**Exercise:**
Print out each record below, unaltered and complete, without its images.

--- Provided information Enclosed Below ---

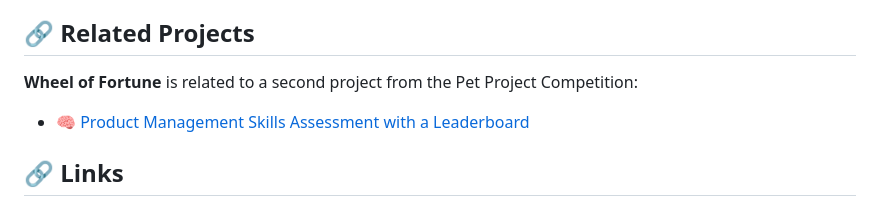
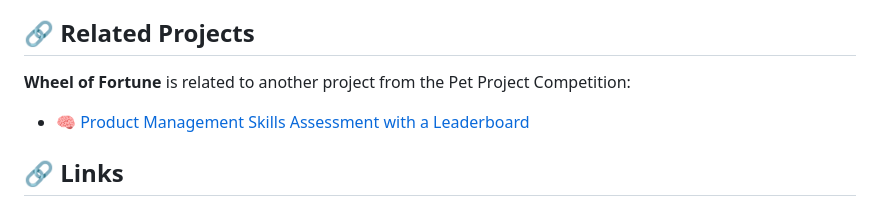
Before and after one commit to MaSStiK/fortune-wheel-public, a Markdown page: README.md, the part around the change. Rendered like a GitHub page.

```diff
--- a/README.md
+++ b/README.md
@@ -54,7 +54,7 @@ Participants attending ProductCamp online or in person:
 
 ## 🔗 Related Projects
 
-**Wheel of Fortune** is related to a second project from the Pet Project Competition:
+**Wheel of Fortune** is related to another project from the Pet Project Competition:
 
 - 🧠 [Product Management Skills Assessment with a Leaderboard](https://github.com/MaSStiK/skills-testing-public)
 
```
Also changed, not shown: README.fr.md (+1 -1 lines), README.ru.md (+1 -1 lines).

--- End of Enclosed Provided information ---

**Completed exercise:**
Before and after one commit to MaSStiK/fortune-wheel-public, a Markdown page: README.md, the part around the change. Rendered like a GitHub page.

```diff
--- a/README.md
+++ b/README.md
@@ -54,7 +54,7 @@ Participants attending ProductCamp online or in person:
 
 ## 🔗 Related Projects
 
-**Wheel of Fortune** is related to a second project from the Pet Project Competition:
+**Wheel of Fortune** is related to another project from the Pet Project Competition:
 
 - 🧠 [Product Management Skills Assessment with a Leaderboard](https://github.com/MaSStiK/skills-testing-public)
 
```
Also changed, not shown: README.fr.md (+1 -1 lines), README.ru.md (+1 -1 lines).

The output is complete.